Monitoring for IDLH and Other Dangerous Conditions

As a first step, air monitoring should be conducted to identify any IDLH and/or other dangerous conditions, such as flammable or explosive atmospheres, oxygen-deficient environments, and highly toxic levels of airborne contaminants. Direct-reading monitoring instruments will normally include combustible gas indicators, oxygen meters, colorimetric indicator tubes, and organic vapor monitors. Other monitoring instruments may be necessary based on the initial site characterization. When time permits, air samples should be collected for laboratory analysis. Extreme caution should be exercised in continuing a site survey when atmospheric hazards are indicated. Monitoring personnel should be aware that conditions can suddenly change from non-hazardous to hazardous.Acutely hazardous concentrations of chemicals may persist in confined and low-lying spaces for long periods of time.
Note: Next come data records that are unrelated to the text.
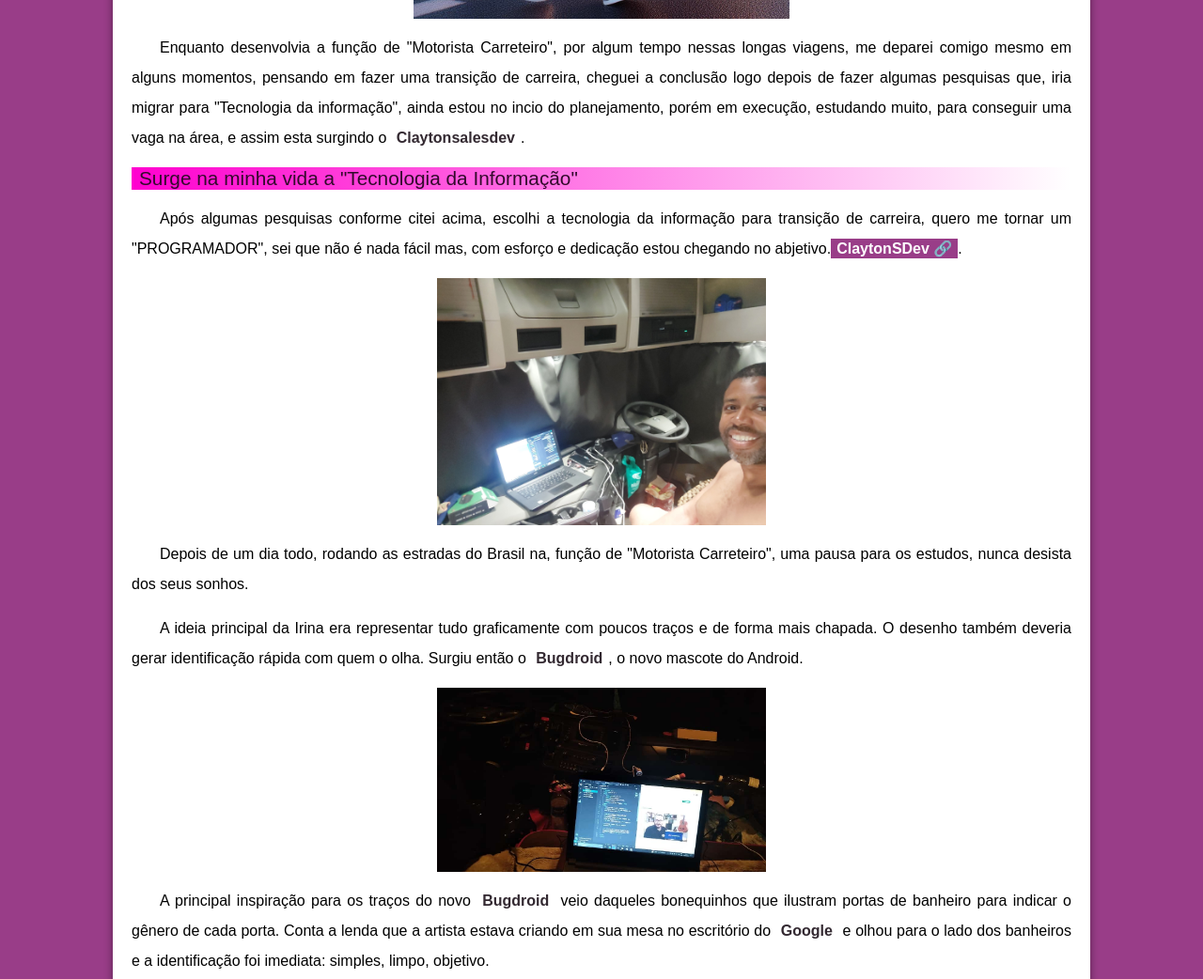
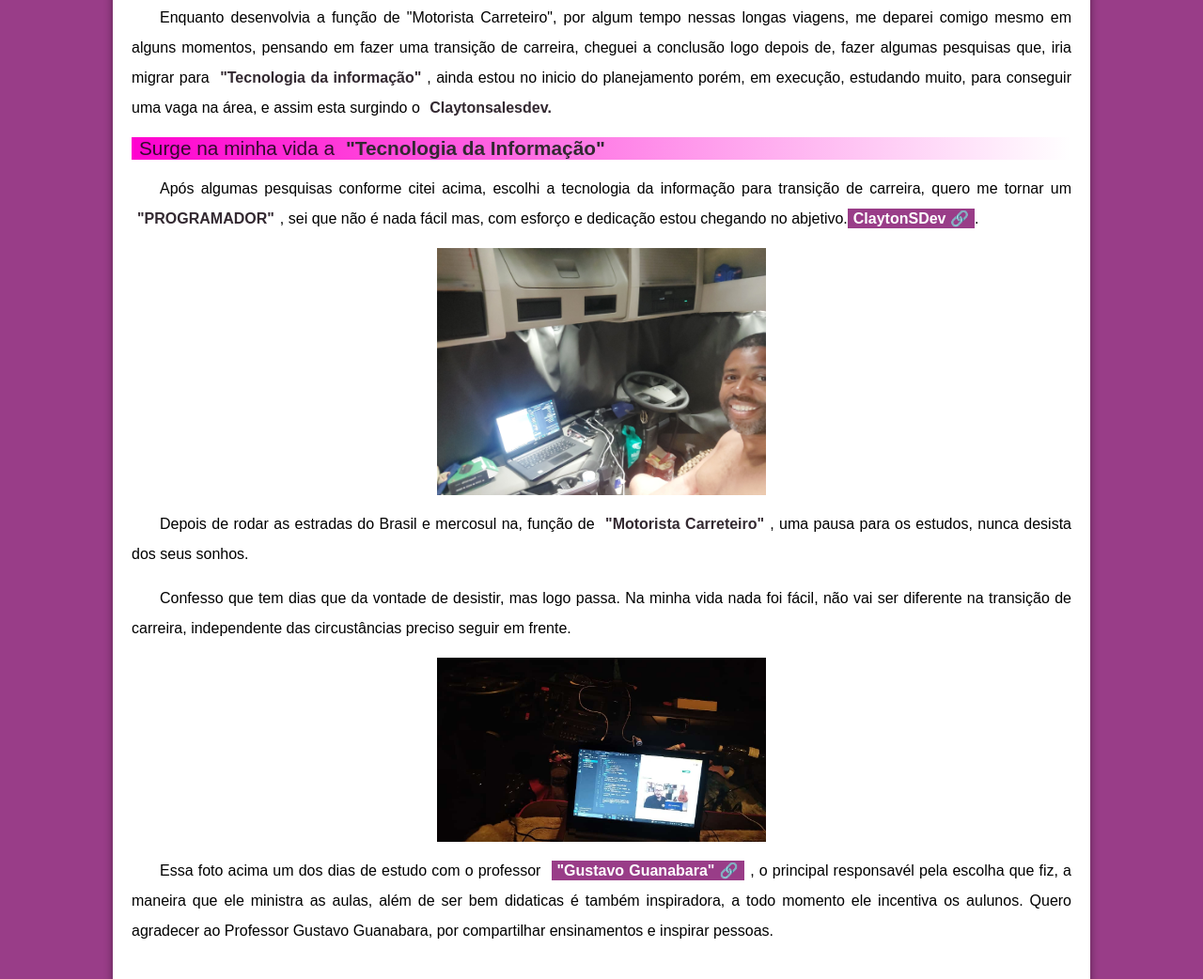
Before and after one commit to ClaytonSDev/Claytonsalesdev, a plain HTML site: page index.html in a window 1280 px wide. Shown: the part 1140-2182 px from the top of the page at 94% size. Drawn offline with Linux system fonts and the light colour scheme.

Commit message:
ajustes
ajustes e detalhes

```diff
--- a/index.html
+++ b/index.html
@@ -1,5 +1,5 @@
 <!DOCTYPE html>
-<html lang="pt-br">
+<html lang="pt-BR">
 <head>
     <meta charset="UTF-8">
     <meta http-equiv="X-UA-Compatible" content="IE=edge">
@@ -14,7 +14,7 @@
         <p>Um pouco sobre mim</p>
     </header>
     <nav>
-        <a href="#">Home</a>
+        <a href="index.html">Home</a>
         <a href="pessoal/index.html">Pessoal</a>
         <a href="profissional/index.html">Profissional</a>
         <a href="fale comigo/index.html">Fale Comigo</a>
@@ -27,31 +27,31 @@
 
             <h2>Minha vida profissional</h2>
 
-            <p>Meu primeiro trabalho profissional foi vendendo uma fruta chamada <strong><a href="https://pt.wikipedia.org/wiki/Caqui">caqui</a></strong>, esse tabalho foi informal, não demorou muito encontrei trabalho registrado em escritório de advocacia, iniciando na função de office-boy e encerrando na função de aux. administrativo. Vou colocar as funções que exerci profissionalmente para não ficar muito extenso o conteúdo.<a href="index.html" target="_blank">Claytonsalesdev</a>. Desenvovli diversas atividades de trabalho, vou colacar logo abaixo as funções desenvolvidas na ordem, conforme os anos foram passando. Atualmente sou Motorista Carreteiro desenvolvo essa função na empresa <a href="https://www.marvel.com.br/" target="_blank" class="externo">Transportes Marvel</a> Uma empresa que tem atuação em, todo território nacional e mercosul.</p>
-            <p>Tenho conhecido diversos lugares no Brasil e outros paises como: Argentina, Paraguay, Chile, Uruguay. Motorista carreteiro tem uma importância muito grande na ecônomia do Brasil, pois 95% de toda produção de diversos seguimentos precisa ser transportados por caminhões.
+            <p>Meu primeiro trabalho profissional foi vendendo uma fruta chamada <strong><a href="https://pt.wikipedia.org/wiki/Caqui">caqui</a></strong>, esse tabalho foi informal, não demorou muito encontrei trabalho registrado em escritório de advocacia, iniciando na função de office-boy e encerrando na função de aux. administrativo. Vou colocar as funções que exerci profissionalmente para não ficar muito extenso. <a href="index.html" target="_blank">Claytonsalesdev</a>. Desenvovli diversas atividades de trabalho, vou colacar logo abaixo as funções desenvolvidas, conforme os anos foram passando e fui progredindo. Atualmente sou Motorista Carreteiro, desenvolvo essa função na empresa <a href="https://www.marvel.com.br/" target="_blank" class="externo">Transportes Marvel</a> Uma empresa que tem atuação em, todo território nacional e mercosul.</p>
+            <p>Tenho conhecido diversos lugares no Brasil e outros paises como: Argentina, Paraguay, Chile, Uruguay. Motorista carreteiro tem uma importância muito grande na ecônomia do Brasil e do mundo, pois 95% de toda produção de diversos seguimentos precisa ser transportados por caminhões, principamente no Brasil.
             </p>
             <picture div="truck">
                 <source media="(max-width: 678px)" srcset="imagens/imgmot09.jpg">
                 <img src="imagens/imgmot09.jpg" class="gif" alt="motorista carreteiro">
             </picture>
 
-            <p>Enquanto desenvolvia a função de "Motorista Carreteiro", por algum tempo nessas longas viagens, me deparei comigo mesmo em alguns momentos, pensando em fazer uma transição de carreira, cheguei a conclusão logo depois de fazer algumas pesquisas que, iria migrar para "Tecnologia da informação", ainda estou no incio do planejamento, porém em execução, estudando muito, para conseguir uma vaga na área, e assim esta surgindo o <strong>Claytonsalesdev</strong>.</p>
+            <p>Enquanto desenvolvia a função de "Motorista Carreteiro", por algum tempo nessas longas viagens, me deparei comigo mesmo em alguns momentos, pensando em fazer uma transição de carreira, cheguei a conclusão logo depois de, fazer algumas pesquisas que, iria migrar para <strong>"Tecnologia da informação"</strong>, ainda estou no inicio do planejamento porém, em execução, estudando muito, para conseguir uma vaga na área, e assim esta surgindo o <strong>Claytonsalesdev.</strong></p>
 
-            <h2>Surge na minha vida a "Tecnologia da Informação"</h2>
+            <h2>Surge na minha vida a <strong>"Tecnologia da Informação"</strong></h2>
 
-            <p>Após algumas pesquisas conforme citei acima, escolhi a tecnologia da informação para transição de carreira, quero me tornar um "PROGRAMADOR", sei que não é nada fácil mas, com esforço e dedicação estou chegando no abjetivo.<a href="https://github.com/ClaytonSDev" target="_blank"class="externo">ClaytonSDev</a>.</p>
+            <p>Após algumas pesquisas conforme citei acima, escolhi a tecnologia da informação para transição de carreira, quero me tornar um <strong>"PROGRAMADOR"</strong>, sei que não é nada fácil mas, com esforço e dedicação estou chegando no abjetivo.<a href="https://github.com/ClaytonSDev" target="_blank"class="externo">ClaytonSDev</a>.</p>
 
             <picture>
                 <source media="(max-width: 678px)" srcset="imagem/estudando01.jpg">
                 <img src="imagens/imgestudando01.jpg" class="pequenina">
-                <p>Depois de um dia todo, rodando as estradas do Brasil na, função de "Motorista Carreteiro", uma pausa para os estudos, nunca desista dos seus sonhos.</p>
+                <p>Depois de rodar as estradas do Brasil e mercosul na, função de <strong>"Motorista Carreteiro"</strong>, uma pausa para os estudos, nunca desista dos seus sonhos.</p>
             </picture>
 
-            <p>A ideia principal da Irina era representar tudo graficamente com poucos traços e de forma mais chapada. O desenho também deveria gerar identificação rápida com quem o olha. Surgiu então o <strong>Bugdroid</strong>, o novo mascote do Android.</p>
+            <p>Confesso que tem dias que da vontade de desistir, mas logo passa. Na minha vida nada foi fácil, não vai ser diferente na transição de carreira, independente das circustâncias preciso seguir em frente.</p>
 
             <img src="imagens/imgestudando03.jpg" class="pequena" alt="estudando03">
 
-            <p>A principal inspiração para os traços do novo <strong>Bugdroid</strong> veio daqueles bonequinhos que ilustram portas de banheiro para indicar o gênero de cada porta. Conta a lenda que a artista estava criando em sua mesa no escritório do <strong>Google</strong> e olhou para o lado dos banheiros e a identificação foi imediata: simples, limpo, objetivo.</p>
+            <p>Essa foto acima um dos dias de estudo com o professor <strong><a href="https://github.com/gustavoguanabara" target="_blank" class="externo">"Gustavo Guanabara"</a></strong>, o principal responsavél pela escolha que fiz, a maneira que ele ministra as aulas, além de ser bem didaticas é também inspiradora, a todo momento ele incentiva os aulunos. Quero agradecer ao Professor Gustavo Guanabara, por compartilhar ensinamentos e inspirar pessoas.</p>
 
             <div class="video">
                 <iframe width="560" height="315" src="videos/videoteste.mp4" title="estudando tecnologia" frameborder="0" allow="accelerometer; autoplay; clipboard-write; encrypted-media; gyroscope; picture-in-picture; web-share" allowfullscreen></iframe>
@@ -77,13 +77,16 @@
                     <li><abbr title="mot">Motorista Carreteiro</abbr></li>
                 </ul>
                 <p>Estou muito satisfeito com todas atividades desenvolvidas, adqueri grandes amigos, muita experiência em diversos seguimentos, aprendi muito sobre relacionamento interpessoal, pois convivi com diversas pessoas de todas classes socias, gênero, raça, cor e até hoje está sendo um grande aprendizado.</p>
-                <p>Acesse aqui o site <a href="https://www.androidauthority.com/history-android-os-name-789433/" target="_blank"class="externo">Android History</a> para conhecer a sequência das versões "adocicadas" e o que cada uma trouxe para o sistema Android</p>
+                <p>Acesse aqui o site <a href="index.html" target="_blank"class="Home">Claytonsalesdev</a></p>
             </aside>.
 
             <p>Então é isso! Espero que você tenha gostado de conhecer um pouco sobre mim virtualmente. Vamos marcar um café?</p>
         </article>
     </main>
     <footer>
+        <a href="#">instagram</a> <a href="#">linkedin</a> <a href="#">Facebook</a> <a href="#">GitHub</a>
+    </footer>
+    <footer>
         <p>Site criado por Claytonsalesdev</p>
     </footer>
 </body>
```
Look for any natural or artificial barriers, such as hills, tall buildings, or tanks, behind which air might be still, allowing concentrations to build up. Examine any confined spaces such as cargo holds, mine shafts, silos, storage tanks, box cars, buildings, bulk tanks and sumps where chemical exposures capable of causing acute health effects are likely to accumulate. Low-lying areas, such as hollows and trenches are also suspect. Monitor these spaces for IDLH and other dangerous conditions. Also, consider whether the suspected contaminants are lighter or heavier than air. Based on the type of contaminants present, consider sampling on hilltops, under any cover or canopy where workers might work or congregate, and in trenches and low-lying areas.In open spaces, toxic materials tend to be emitted into the atmosphere, transported away from the source, and dispersed. Thus, acutely hazardous conditions are not likely to persist in open spaces for extended periods of time unless there is a very large source, such as an overturned tank-car. Open spaces are therefore generally given a lower monitoring priority.